EXERCISE GOAL: Any picture must be dropped, but each line of the data should be duplicated exactly.

Collected data:
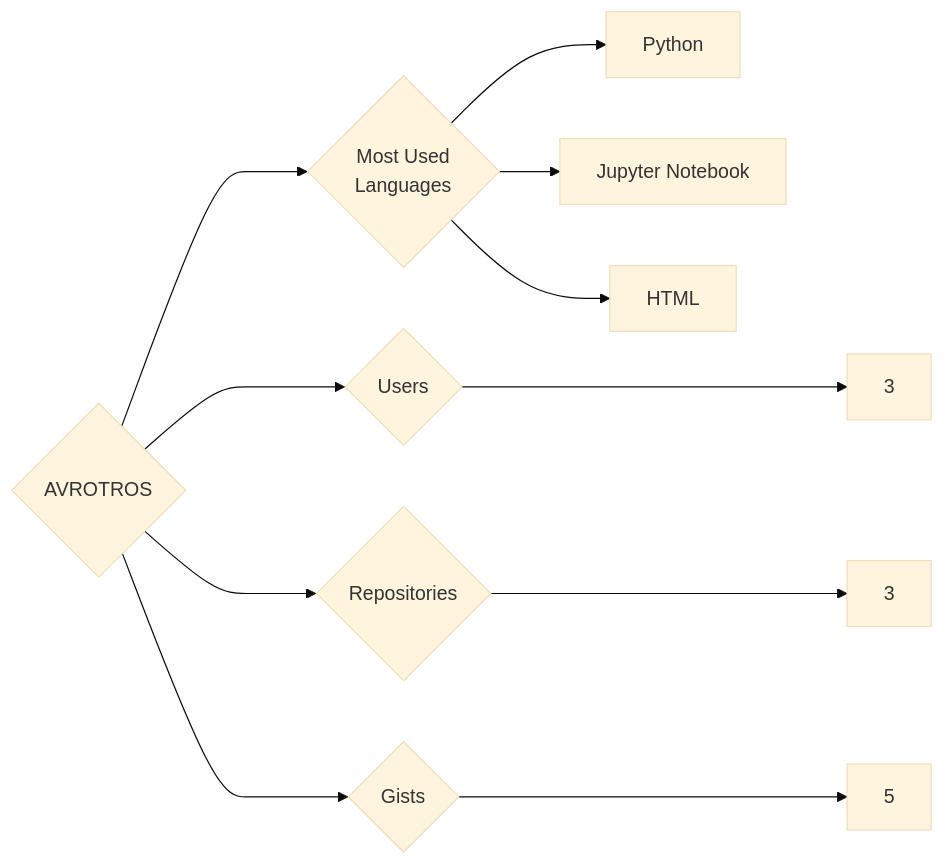
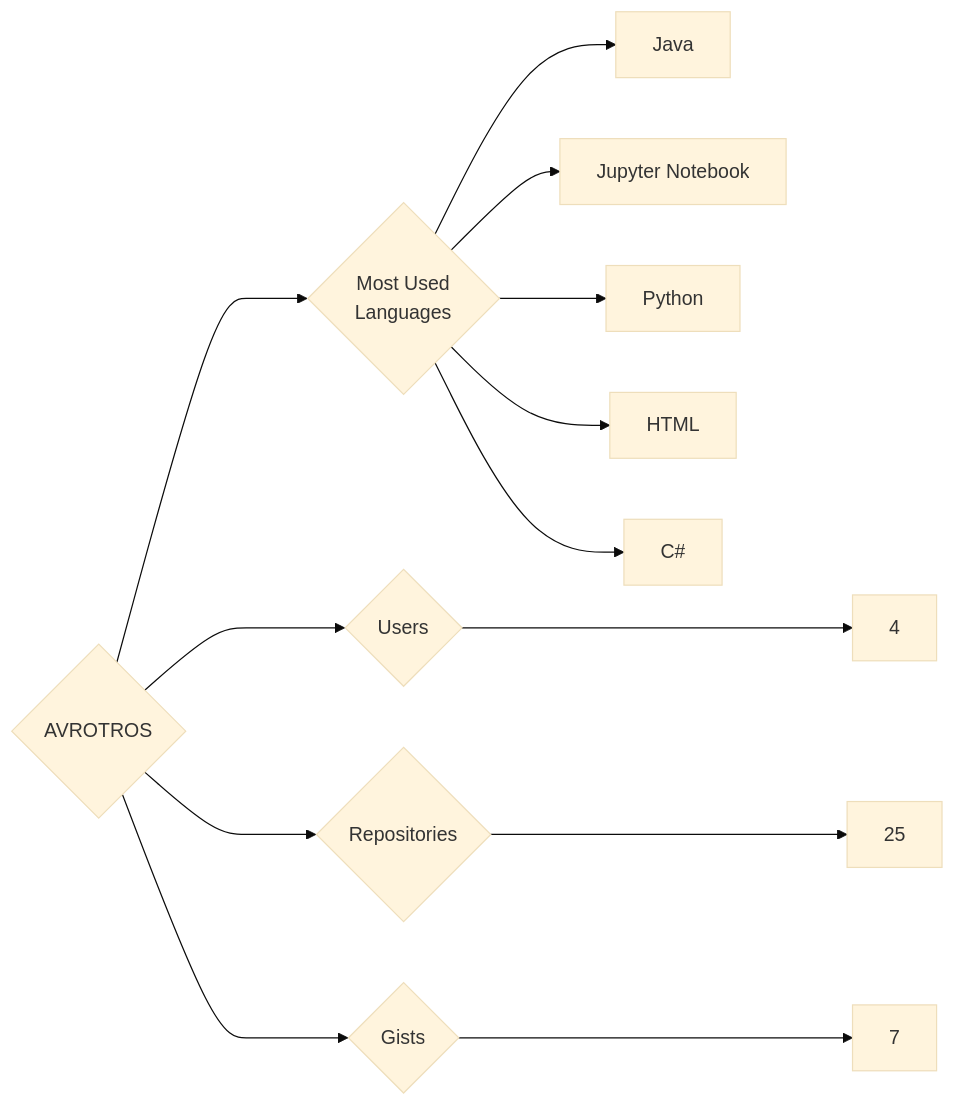
Before and after one commit to trickest/insiders: the diagram in targets/AVROTROS/README.md, drawn with Mermaid (base theme). The commit also changed 688 other files, not shown here.

````diff
--- a/targets/AVROTROS/README.md
+++ b/targets/AVROTROS/README.md
@@ -3,11 +3,13 @@
 ```mermaid
 graph LR
 COMPANY_NAME{AVROTROS}
-COMPANY_NAME ---> U{Users} ---> UN[3]
-COMPANY_NAME ---> R{Repositories} ---> RN[3]
-COMPANY_NAME ---> G{Gists} ---> GN[5]
+COMPANY_NAME ---> U{Users} ---> UN[4]
+COMPANY_NAME ---> R{Repositories} ---> RN[25]
+COMPANY_NAME ---> G{Gists} ---> GN[7]
 COMPANY_NAME ---> ML{Most Used<br>Languages}
+ML --> Java[Java]
+ML --> Jupyter_Notebook[Jupyter Notebook]
 ML --> Python[Python]
-ML --> Jupyter_Notebook[Jupyter Notebook]
 ML --> HTML[HTML]
+ML --> C#[C#]
 ```
````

TASK ANSWER:
Before and after one commit to trickest/insiders: the diagram in targets/AVROTROS/README.md, drawn with Mermaid (base theme). The commit also changed 688 other files, not shown here.

````diff
--- a/targets/AVROTROS/README.md
+++ b/targets/AVROTROS/README.md
@@ -3,11 +3,13 @@
 ```mermaid
 graph LR
 COMPANY_NAME{AVROTROS}
-COMPANY_NAME ---> U{Users} ---> UN[3]
-COMPANY_NAME ---> R{Repositories} ---> RN[3]
-COMPANY_NAME ---> G{Gists} ---> GN[5]
+COMPANY_NAME ---> U{Users} ---> UN[4]
+COMPANY_NAME ---> R{Repositories} ---> RN[25]
+COMPANY_NAME ---> G{Gists} ---> GN[7]
 COMPANY_NAME ---> ML{Most Used<br>Languages}
+ML --> Java[Java]
+ML --> Jupyter_Notebook[Jupyter Notebook]
 ML --> Python[Python]
-ML --> Jupyter_Notebook[Jupyter Notebook]
 ML --> HTML[HTML]
+ML --> C#[C#]
 ```
````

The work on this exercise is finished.